[Dataset excerpts]
== Segment start ==

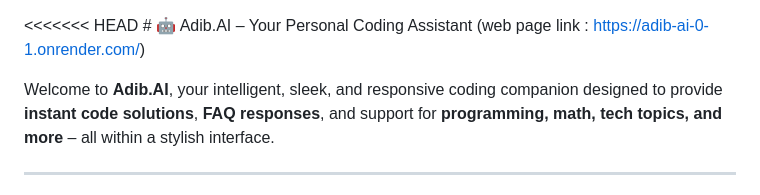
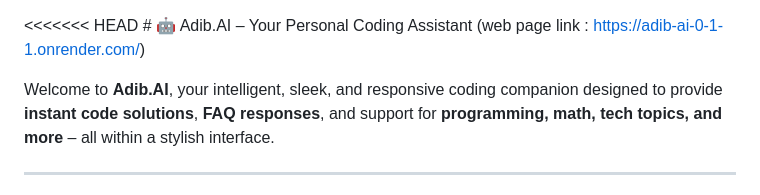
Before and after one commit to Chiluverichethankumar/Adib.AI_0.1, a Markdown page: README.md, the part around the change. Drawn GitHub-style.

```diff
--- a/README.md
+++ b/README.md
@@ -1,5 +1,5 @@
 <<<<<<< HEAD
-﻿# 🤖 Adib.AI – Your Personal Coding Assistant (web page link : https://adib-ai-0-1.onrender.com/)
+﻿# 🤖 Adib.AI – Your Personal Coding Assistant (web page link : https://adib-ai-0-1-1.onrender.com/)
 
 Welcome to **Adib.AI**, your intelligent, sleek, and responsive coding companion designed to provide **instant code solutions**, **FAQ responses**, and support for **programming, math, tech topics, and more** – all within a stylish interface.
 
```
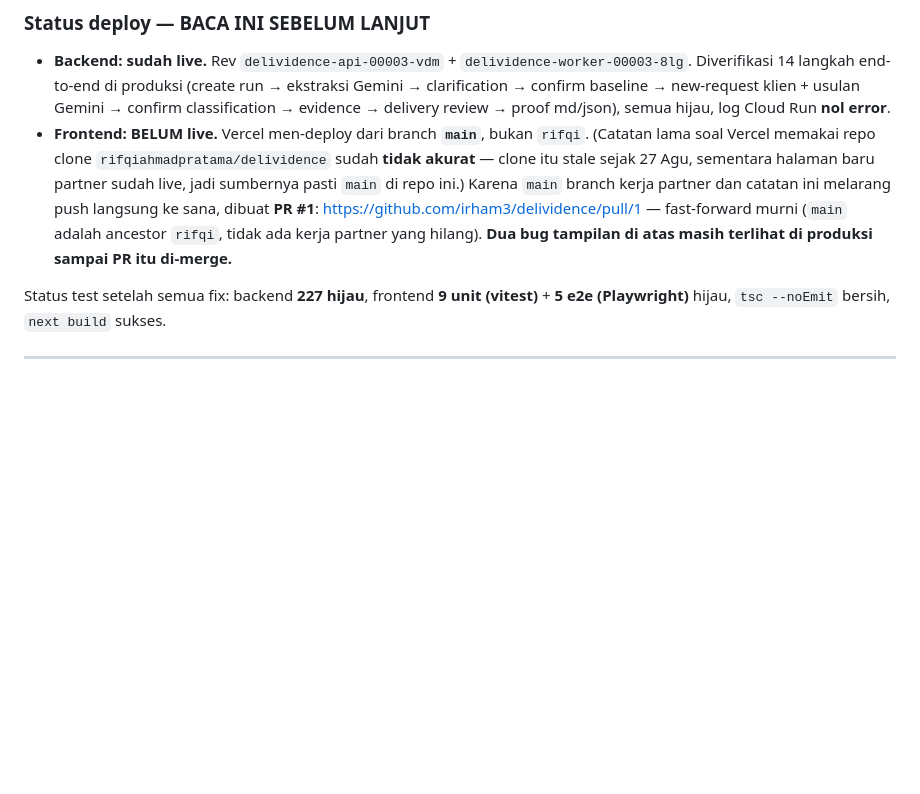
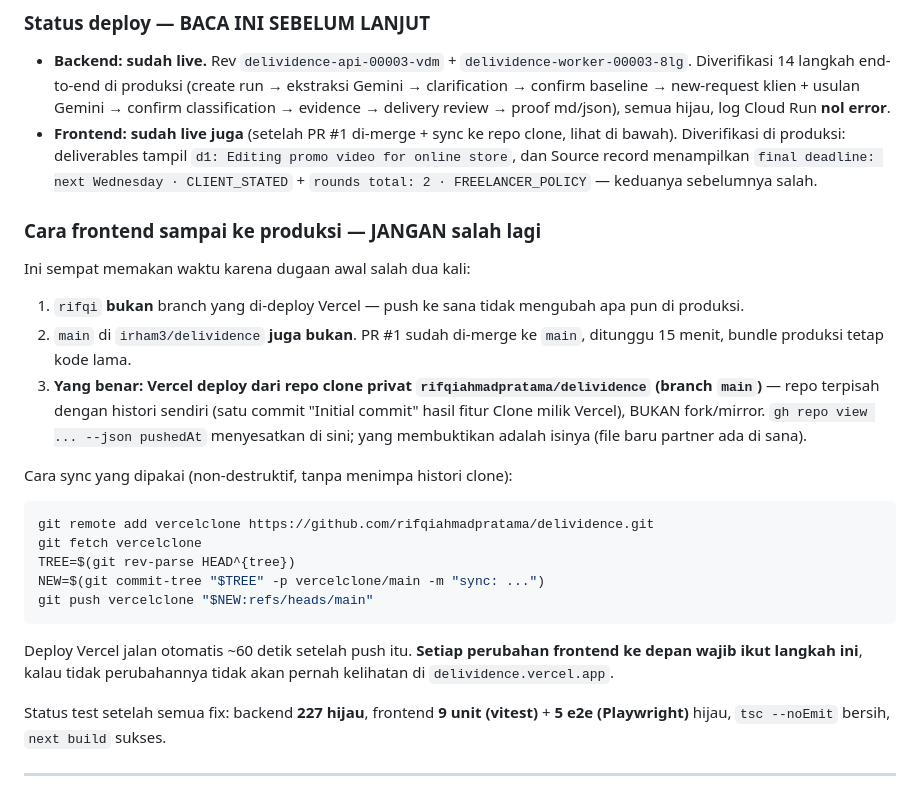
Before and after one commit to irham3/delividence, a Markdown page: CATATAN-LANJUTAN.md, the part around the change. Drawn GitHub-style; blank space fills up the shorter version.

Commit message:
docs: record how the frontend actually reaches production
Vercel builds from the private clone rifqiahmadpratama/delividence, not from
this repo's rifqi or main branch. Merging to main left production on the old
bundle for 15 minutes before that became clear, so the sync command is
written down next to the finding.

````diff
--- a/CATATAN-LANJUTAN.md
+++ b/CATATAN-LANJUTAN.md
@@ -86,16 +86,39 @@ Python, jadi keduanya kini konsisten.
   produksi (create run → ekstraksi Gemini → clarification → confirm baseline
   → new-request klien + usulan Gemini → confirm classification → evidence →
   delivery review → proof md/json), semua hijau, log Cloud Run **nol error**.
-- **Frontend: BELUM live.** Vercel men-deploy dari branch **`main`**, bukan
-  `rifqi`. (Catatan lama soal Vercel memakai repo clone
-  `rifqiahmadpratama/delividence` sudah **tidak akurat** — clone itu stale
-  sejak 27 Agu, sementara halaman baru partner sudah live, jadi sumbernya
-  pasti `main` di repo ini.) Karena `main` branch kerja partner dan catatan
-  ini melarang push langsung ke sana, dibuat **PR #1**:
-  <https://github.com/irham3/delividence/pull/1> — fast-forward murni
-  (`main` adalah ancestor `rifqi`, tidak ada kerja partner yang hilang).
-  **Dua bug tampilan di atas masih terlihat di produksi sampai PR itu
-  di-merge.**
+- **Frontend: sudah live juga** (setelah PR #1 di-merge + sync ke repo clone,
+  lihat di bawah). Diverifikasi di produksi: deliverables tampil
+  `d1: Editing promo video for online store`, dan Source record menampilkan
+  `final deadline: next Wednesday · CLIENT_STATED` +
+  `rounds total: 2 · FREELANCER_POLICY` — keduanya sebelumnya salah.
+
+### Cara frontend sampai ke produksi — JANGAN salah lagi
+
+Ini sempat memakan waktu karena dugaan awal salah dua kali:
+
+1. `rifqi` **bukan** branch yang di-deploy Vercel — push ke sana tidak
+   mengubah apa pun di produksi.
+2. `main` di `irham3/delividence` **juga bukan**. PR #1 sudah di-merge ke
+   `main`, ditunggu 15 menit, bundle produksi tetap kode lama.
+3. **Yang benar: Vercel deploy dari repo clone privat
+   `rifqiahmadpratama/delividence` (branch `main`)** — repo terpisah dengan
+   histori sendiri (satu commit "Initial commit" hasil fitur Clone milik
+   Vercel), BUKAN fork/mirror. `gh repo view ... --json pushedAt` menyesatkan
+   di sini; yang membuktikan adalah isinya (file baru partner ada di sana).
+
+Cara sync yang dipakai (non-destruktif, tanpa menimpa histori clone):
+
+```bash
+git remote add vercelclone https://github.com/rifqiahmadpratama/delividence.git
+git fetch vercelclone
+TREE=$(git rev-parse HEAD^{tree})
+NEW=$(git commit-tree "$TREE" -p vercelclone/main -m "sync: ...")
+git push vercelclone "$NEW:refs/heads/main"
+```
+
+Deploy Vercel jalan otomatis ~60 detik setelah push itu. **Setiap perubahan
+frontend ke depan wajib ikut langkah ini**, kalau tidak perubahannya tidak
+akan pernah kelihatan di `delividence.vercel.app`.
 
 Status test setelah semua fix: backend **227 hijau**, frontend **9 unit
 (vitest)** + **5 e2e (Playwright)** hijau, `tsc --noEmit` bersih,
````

== Segment end ==

Omit the pictures; restate every entry word for word.

Before and after one commit to Chiluverichethankumar/Adib.AI_0.1, a Markdown page: README.md, the part around the change. Drawn GitHub-style.

```diff
--- a/README.md
+++ b/README.md
@@ -1,5 +1,5 @@
 <<<<<<< HEAD
-﻿# 🤖 Adib.AI – Your Personal Coding Assistant (web page link : https://adib-ai-0-1.onrender.com/)
+﻿# 🤖 Adib.AI – Your Personal Coding Assistant (web page link : https://adib-ai-0-1-1.onrender.com/)
 
 Welcome to **Adib.AI**, your intelligent, sleek, and responsive coding companion designed to provide **instant code solutions**, **FAQ responses**, and support for **programming, math, tech topics, and more** – all within a stylish interface.
 
```
Before and after one commit to irham3/delividence, a Markdown page: CATATAN-LANJUTAN.md, the part around the change. Drawn GitHub-style; blank space fills up the shorter version.

Commit message:
docs: record how the frontend actually reaches production
Vercel builds from the private clone rifqiahmadpratama/delividence, not from
this repo's rifqi or main branch. Merging to main left production on the old
bundle for 15 minutes before that became clear, so the sync command is
written down next to the finding.

````diff
--- a/CATATAN-LANJUTAN.md
+++ b/CATATAN-LANJUTAN.md
@@ -86,16 +86,39 @@ Python, jadi keduanya kini konsisten.
   produksi (create run → ekstraksi Gemini → clarification → confirm baseline
   → new-request klien + usulan Gemini → confirm classification → evidence →
   delivery review → proof md/json), semua hijau, log Cloud Run **nol error**.
-- **Frontend: BELUM live.** Vercel men-deploy dari branch **`main`**, bukan
-  `rifqi`. (Catatan lama soal Vercel memakai repo clone
-  `rifqiahmadpratama/delividence` sudah **tidak akurat** — clone itu stale
-  sejak 27 Agu, sementara halaman baru partner sudah live, jadi sumbernya
-  pasti `main` di repo ini.) Karena `main` branch kerja partner dan catatan
-  ini melarang push langsung ke sana, dibuat **PR #1**:
-  <https://github.com/irham3/delividence/pull/1> — fast-forward murni
-  (`main` adalah ancestor `rifqi`, tidak ada kerja partner yang hilang).
-  **Dua bug tampilan di atas masih terlihat di produksi sampai PR itu
-  di-merge.**
+- **Frontend: sudah live juga** (setelah PR #1 di-merge + sync ke repo clone,
+  lihat di bawah). Diverifikasi di produksi: deliverables tampil
+  `d1: Editing promo video for online store`, dan Source record menampilkan
+  `final deadline: next Wednesday · CLIENT_STATED` +
+  `rounds total: 2 · FREELANCER_POLICY` — keduanya sebelumnya salah.
+
+### Cara frontend sampai ke produksi — JANGAN salah lagi
+
+Ini sempat memakan waktu karena dugaan awal salah dua kali:
+
+1. `rifqi` **bukan** branch yang di-deploy Vercel — push ke sana tidak
+   mengubah apa pun di produksi.
+2. `main` di `irham3/delividence` **juga bukan**. PR #1 sudah di-merge ke
+   `main`, ditunggu 15 menit, bundle produksi tetap kode lama.
+3. **Yang benar: Vercel deploy dari repo clone privat
+   `rifqiahmadpratama/delividence` (branch `main`)** — repo terpisah dengan
+   histori sendiri (satu commit "Initial commit" hasil fitur Clone milik
+   Vercel), BUKAN fork/mirror. `gh repo view ... --json pushedAt` menyesatkan
+   di sini; yang membuktikan adalah isinya (file baru partner ada di sana).
+
+Cara sync yang dipakai (non-destruktif, tanpa menimpa histori clone):
+
+```bash
+git remote add vercelclone https://github.com/rifqiahmadpratama/delividence.git
+git fetch vercelclone
+TREE=$(git rev-parse HEAD^{tree})
+NEW=$(git commit-tree "$TREE" -p vercelclone/main -m "sync: ...")
+git push vercelclone "$NEW:refs/heads/main"
+```
+
+Deploy Vercel jalan otomatis ~60 detik setelah push itu. **Setiap perubahan
+frontend ke depan wajib ikut langkah ini**, kalau tidak perubahannya tidak
+akan pernah kelihatan di `delividence.vercel.app`.
 
 Status test setelah semua fix: backend **227 hijau**, frontend **9 unit
 (vitest)** + **5 e2e (Playwright)** hijau, `tsc --noEmit` bersih,
````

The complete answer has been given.